Hej! This is Haley, Stuga’s Social Media Manager. If you’ve ever sent Stuga a DM or left us a comment on Insta, we’ve probably chatted!
A few weeks ago, I installed about 1600 square feet of Shell in my home. My husband and I have a little DIY experience; we tackled a gut remodel on one of our bathrooms this summer, so we figured we could handle installing Stuga floors.
For the most part, we were right! Working with the Stuga locking system is seriously easy, especially in big, rectangular rooms like the living room. And it is so satisfying to look at how much the floors have transformed our house and say, “we did this”.
Where I wish we’d done things differently is in planning our install. Here’s what I learned about preparing for engineered wood flooring installation that I think everyone should know.
Set a generous schedule
To be honest, we rushed our install a bit. I don’t think the reality hit me that we would be moving almost all of our belongings before we could even start installation. That takes time and lots of energy!
I also didn’t realize how much time the demo would take. I’d heard that removing carpet tacks was tedious, but wow, that’s no joke! If you can, I recommend dedicating a full day or two (depending on the size of your space) to removing your old flooring. We lucked out in that our old laminate flooring was floated, but if your existing flooring is stapled or glued, it will take longer.
Underestimate your storage
Looking back on the experience, I’m laughing at myself for ever questioning if we could move all of our belongings into the kitchen (which will get Shell floors later, once we renovate it) and garage. There’s no way! We rented a pod for extra storage, and needed every square foot of that space for our furniture.
I suggest renting a pod/storage unit, finding a friend with extra space, whatever you have to do - but be realistic about how much space you really need.
Measure twice, cut once
As a Stuga employee, I’ve absorbed lots of amazing installation info from our partners and my coworkers. Yet still, I overlooked something really important to me - undercutting my fireplace hearth.
Our previous flooring was about ¼” shorter than Shell, so while the other flooring tucked beautifully under the fireplace hearth, Shell would not fit. If I had thought ahead on this, we would have taken the time to undercut the hearth that extra ¼”. We ended up cutting around the fireplace and will add trim to cover the expansion gap later. Little details like this are easy to miss when you’re planning a big flooring install, but taking the time to measure and prep properly ahead of time will make your finished floor look more custom.
Wondering how to undercut?
Using your Stuga sample and a piece of underlayment (or cardboard of the same thickness if you don’t have underlayment yet), measure from your subfloor up and trim door frame, hearths, etc. at that level. Taking care of this pre-install will save you a lot of brain energy when it comes time to install your new floor. If you’re floating the floor, make sure it has enough space to not be “pinched” by the object you’re cutting.
Another tip: Make sure you order the right transition pieces if you’re floating your floor. I ordered t-molds for the transitions to tile in my house, but I actually needed overlap reducers since the tile is ⅛” shorter than Shell.
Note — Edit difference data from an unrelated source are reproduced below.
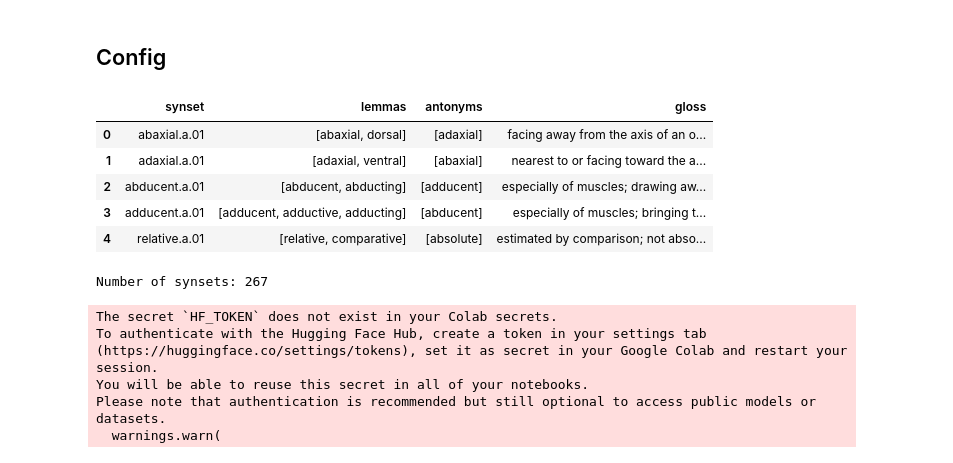
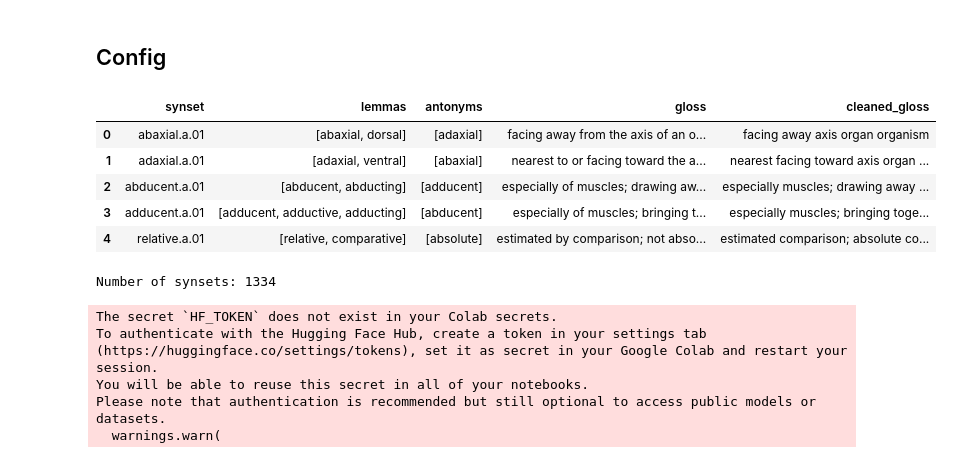
Before and after one commit to IsaacFigNewton/DisCoFuzz, a Jupyter notebook: DisCoFuzz_WF.ipynb, the cells around one changed output. Saved outputs shown, nothing was run; the diff lists cells and outputs as text; code cells hidden in the pictures.

```diff
--- a/DisCoFuzz_WF.ipynb
+++ b/DisCoFuzz_WF.ipynb
@@ -56,39 +56,43 @@ from sentence_transformers import SentenceTransformer
 # %% [markdown]
 ## Config
 # %%
+stop_words = stopwords.words("english")
 all_synsets = list(wn.all_synsets())
 wn_dict = {
     'synset': list(),
     'lemmas': list(),
     'antonyms': list(),
-    'gloss': list()
+    'gloss': list(),
+    "cleaned_gloss": list(),
 }
 
 for s in all_synsets:
   lemmas = s.lemmas()
   antonyms = list()
   for lemma in lemmas:
     antonyms += list(lemma.antonyms())
   if len(lemmas) > 1 and len(antonyms) > 0:
     wn_dict['synset'].append(s.name())
     wn_dict['lemmas'].append([l.name() for l in lemmas])
     wn_dict['antonyms'].append([a.name() for a in antonyms])
     wn_dict['gloss'].append(s.definition())
+    cleaned_gloss = " ".join([t for t in s.definition().split(" ") if t not in stop_words])
+    wn_dict['cleaned_gloss'].append(cleaned_gloss.replace("_", " "))
 
 wn_df = pd.DataFrame.from_dict(wn_dict)
 wn_df.head()
 # %% [output]
-|  | synset | lemmas | antonyms | gloss |
-| 0 | abaxial.a.01 | [abaxial, dorsal] | [adaxial] | facing away from the axis of an o... |
-| 1 | adaxial.a.01 | [adaxial, ventral] | [abaxial] | nearest to or facing toward the a... |
-| 2 | abducent.a.01 | [abducent, abducting] | [adducent] | especially of muscles; drawing aw... |
-| 3 | adducent.a.01 | [adducent, adductive, adducting] | [abducent] | especially of muscles; bringing t... |
-| 4 | relative.a.01 | [relative, comparative] | [absolute] | estimated by comparison; not abso... |
+|  | synset | lemmas | antonyms | gloss | cleaned_gloss |
+| 0 | abaxial.a.01 | [abaxial, dorsal] | [adaxial] | facing away from the axis of an o... | facing away axis organ organism |
+| 1 | adaxial.a.01 | [adaxial, ventral] | [abaxial] | nearest to or facing toward the a... | nearest facing toward axis organ ... |
+| 2 | abducent.a.01 | [abducent, abducting] | [adducent] | especially of muscles; drawing aw... | especially muscles; drawing away ... |
+| 3 | adducent.a.01 | [adducent, adductive, adducting] | [abducent] | especially of muscles; bringing t... | especially muscles; bringing toge... |
+| 4 | relative.a.01 | [relative, comparative] | [absolute] | estimated by comparison; not abso... | estimated comparison; absolute co... |
 # %%
-wn_df = wn_df.sample(frac=0.1).reset_index(drop=True)
+wn_df = wn_df.sample(frac=0.5).reset_index(drop=True)
 print(f'Number of synsets: {len(wn_df)}')
 # %% [output]
-Number of synsets: 267
+Number of synsets: 1334
 # %%
 embedding_model = SentenceTransformer('all-MiniLM-L6-v2')
 # %% [output]
```
Also changed, not shown: parts of 22 cells of this notebook.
Our team can always help you with understanding the differences - just call or email us.
Gather your tools
Prior to installation, take inventory of what tools and supplies you have, and what you’ll need. You can download my list here!
We ended up making a few extra hardware store trips for better knee pads (you really want good support) and extra wood shims for proper expansion gaps.
If you don’t have all the tools you need, often your local hardware store can rent them to you. Don’t be afraid to ask for their opinions, too - my hardware store’s rental department was incredibly helpful when I needed demolition tools for my bathroom tile. The right tools can make your job faster and much easier on your body.
Install and enjoy!
If you have some general DIY skills under your belt, you can absolutely install your own Stuga floors. I had heard it before, but it’s so clear now - DIY quality is good quality. The locking system made our lives so much easier with this install; and fitting the boards together was, dare I say, fun?
If you have the ability, DIY’ing your install is satisfying and can save a chunk of money that you’d otherwise pay to a pro. But if DIY is outside of your comfort zone or not physically available to you, don’t worry - any installer can work with our floors. Check out our network of preferred installers, or search the NWFA database for installers in your area.